Carmen Tamas, Ph. D.
Associate Professor UNIVERSITY OF HYOGO

One year in Kansai

Farewell to the Dolls

In modern times, the hina nagashi (“the casting of dolls into water”) is performed at various shrines and temples across the country, one of the most famous ceremonies being held at Awashima Shrine, in Wakayama Prefecture. The shrine is known because the deities Sukunahikona-no-mikoto, the God of Medicine, and Okinagatarashi-hime-no-mikoto are supposed to cure female ailments and infertility. The goddess Okinagatarashi-hime-no-mikoto, who was the consort of Sumiyoshi Myōjin, became afflicted with a female disease and was exiled to Awashima, where she vowed to cure all women who came to pray there.
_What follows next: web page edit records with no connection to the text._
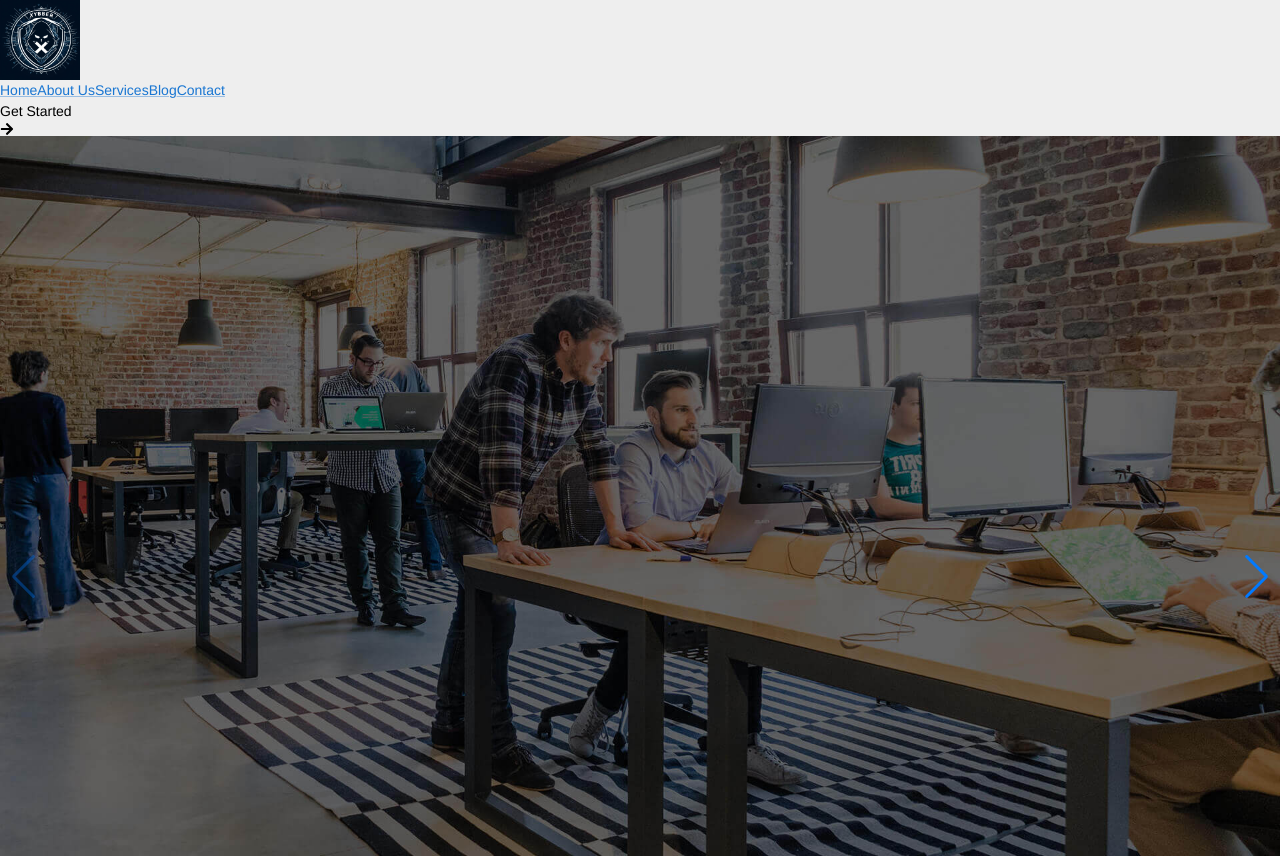
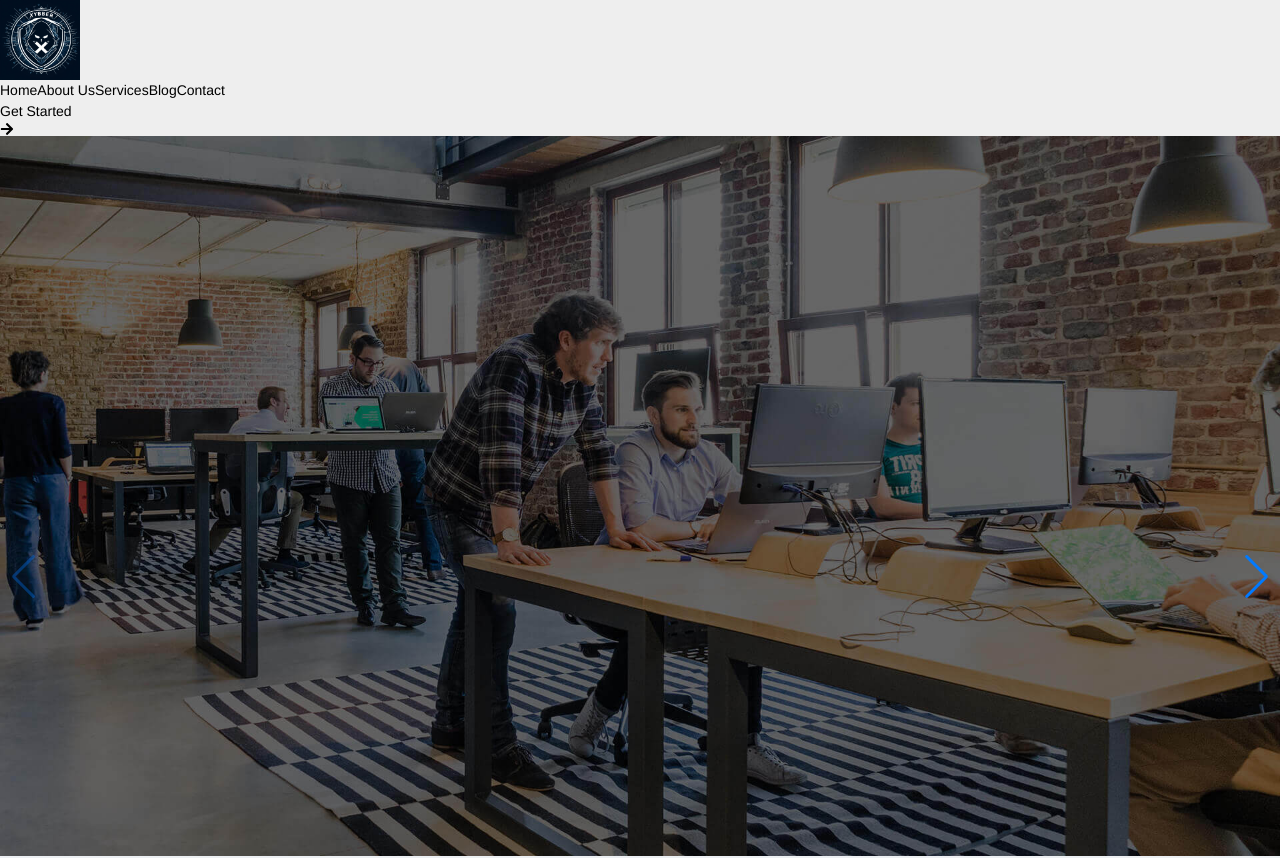
Before and after one commit to jakariamasum/Xyber, a React (Vite) app: page / in a window 1280 px wide. Shown: the top 858 px of the page. Built offline with nearby package versions, Linux system fonts and the light colour scheme.

Commit message:
error fixed

```diff
--- a/src/components/Navbar/Navbar.jsx
+++ b/src/components/Navbar/Navbar.jsx
@@ -1,4 +1,3 @@
-import { Link } from "@mui/material";
 import Button from "../Button/Button";
 
 const Navbar = () => {
@@ -7,11 +6,11 @@ const Navbar = () => {
             <div className="mx-28 flex justify-between items-center">
                 <img src="/public/logo.jpeg" alt="" width={80} height={80} />
                 <nav className="flex gap-10">
-                    <Link to='/' className="text-white text-lg text-decoration-none hover:text-[#ff7425] cursor-pointer">Home</Link>
-                    <Link to='/about' className="text-white text-lg text-decoration-none hover:text-[#ff7425] cursor-pointer">About Us</Link>
-                    <Link to='/services' className="text-white text-lg text-decoration-none hover:text-[#ff7425] cursor-pointer">Services</Link>
-                    <Link to='/blog' className="text-white text-lg text-decoration-none hover:text-[#ff7425] cursor-pointer">Blog</Link>
-                    <Link to='/contact' className="text-white text-lg text-decoration-none hover:text-[#ff7425] cursor-pointer">Contact</Link>
+                    <a to='/' className="text-white text-lg text-decoration-none hover:text-[#ff7425] cursor-pointer">Home</a>
+                    <a to='/about' className="text-white text-lg text-decoration-none hover:text-[#ff7425] cursor-pointer">About Us</a>
+                    <a to='/services' className="text-white text-lg text-decoration-none hover:text-[#ff7425] cursor-pointer">Services</a>
+                    <a to='/blog' className="text-white text-lg text-decoration-none hover:text-[#ff7425] cursor-pointer">Blog</a>
+                    <a to='/contact' className="text-white text-lg text-decoration-none hover:text-[#ff7425] cursor-pointer">Contact</a>
                 </nav>
                 <Button />
             </div>
--- a/src/components/Testimonials/TestimonialCard.jsx
+++ b/src/components/Testimonials/TestimonialCard.jsx
@@ -1,9 +1,14 @@
 const TestimonialCard = ({ img, name, position, review }) => {
+    const imageSize = {
+        width: '100px',
+        height: '100px',
+    };
+
     return (
         <div className='p-4 bg-white rounded-lg'>
-            <p className='w-[350px] text-[#7F7F7F]'>"{review}"</p>
+            <p className='text-[#7F7F7F]'>"{review}"</p>
             <div className='flex gap-2 items-center mt-5'>
-                <img src={img} alt="" />
+                <img src={img} alt="" style={imageSize} className="rounded-full" />
                 <div>
                     <h2 className='text-2xl font-bold mt-4'>{name}</h2>
                     <p className="text-[#FF7425]"><i>{position}</i></p>
--- a/src/components/Testimonials/Testimonials.jsx
+++ b/src/components/Testimonials/Testimonials.jsx
@@ -1,6 +1,7 @@
 import { Swiper, SwiperSlide } from 'swiper/react';
 import 'swiper/css';
 import 'swiper/css/pagination';
+import './styles.css'
 import { Pagination } from 'swiper/modules';
 import TestimonialCard from './TestimonialCard';
 import user1 from '../../assets/user1.png'
@@ -8,24 +9,15 @@ import user2 from '../../assets/user2.png'
 import user3 from '../../assets/user3.png'
 import Title from '../Title/Title';
 const Testimonials = () => {
-    const pagination = {
-        clickable: true,
-        renderBullet: function (index, className) {
-            return '<span class="' + className + '">' + (index + 1) + '</span>';
-        },
-    };
+
     return (
         <div className='bg-[#EDF0F3] px-32 py-20'>
             <div className='mb-10'>
                 <Title title={'What Our Client Says'} subtitle={'Testimonials'} />
             </div>
-            <Swiper
-                pagination={pagination}
-                modules={[Pagination]}
-                className="mySwiper"
-            >
+            <Swiper pagination={true} modules={[Pagination]} className="mySwiper">
                 <SwiperSlide>
-                    <div className='grid grid-cols-3 gap-6'>
+                    <div className='grid grid-cols-3 gap-4'>
                         <TestimonialCard img={user1} review={'Lorem ipsum dolor, sit amet consectetur adipisicing elit. Quod corrupti blanditiis sit enim omnis explicabo provident nisi eius facere! Odio molestiae quis ut. Accusamus rem aspernatur tempore architecto ut consequuntur?'} position={'Web Designer'} name={'Mark Champman'} />
                         <TestimonialCard img={user2} review={'Lorem ipsum dolor, sit amet consectetur adipisicing elit. Quod corrupti blanditiis sit enim omnis explicabo provident nisi eius facere! Odio molestiae quis ut. Accusamus rem aspernatur tempore architecto ut consequuntur?'} position={'Software Engineer'} name={'John Walker'} />
                         <TestimonialCard img={user3} review={'Lorem ipsum dolor, sit amet consectetur adipisicing elit. Quod corrupti blanditiis sit enim omnis explicabo provident nisi eius facere! Odio molestiae quis ut. Accusamus rem aspernatur tempore architecto ut consequuntur?'} position={'Web Developer'} name={'Darlene Dobertson'} />
--- /dev/null
+++ b/src/components/Testimonials/styles.css
@@ -0,0 +1,24 @@
+
+
+.swiper {
+  width: 100%;
+  height: 100%;
+}
+
+.swiper-slide {
+  text-align: center;
+  font-size: 18px;
+  background: #EDF0F3;
+
+  /* Center slide text vertically */
+  display: flex;
+  justify-content: center;
+  align-items: center;
+}
+
+/* .swiper-slide img {
+  display: block;
+  width: 100%;
+  height: 100%;
+  object-fit: cover;
+} */
```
Awashima Shrine is the place where hina dolls from all over the country are collected before March 3rd, when they are put in three wooden boats and let drift into the sea. 

The ceremony begins at noon, when the priest performs the ritual purification, after which the three boats containing the dolls are carried to the shore by women only. Any female participant in the festival is welcome to join in carrying the boat for a certain length of time, as long as they respect the silence taboo – while shouldering the boats, speaking is strictly forbidden. An explanation of this taboo may be the fact that the dolls are not mere old toys to be discarded, but they also represent sacrificial victims who acquire a divine status. In all cultures, the sacrificial victim becomes a messenger to the gods, closer to the sacred than any other participant in the ritual, and thus a character to be revered and worshipped. Once the boats reach the shore, another short purification ritual is performed and then the dolls are cast into the sea.

In the old times, apparently children were supposed to weep while bidding their farewell to the dolls, thus emphasizing once more their divine status, but nowadays the weeping has been replaced with a song performed by girls from the local kindergarten. The ritual significance of this ceremony becomes evident if we consider the fact that not only the floating dolls, but also the dolls from the house displays are viewed as a link with the sacred world; they are often seen as yorishiro— the temporary abode of the gods who descend to bless the house and the girls within. 

The Hina Matsuri itself represents a unique celebration of fertility, that which is budding both in the recently awakened nature and in the little girls, symbolized by the peach blossoms; it is an occasion to renew the bonds with the natural world and to have yet another glimpse into the sacred, through the ephemeral gate opened by the floating dolls.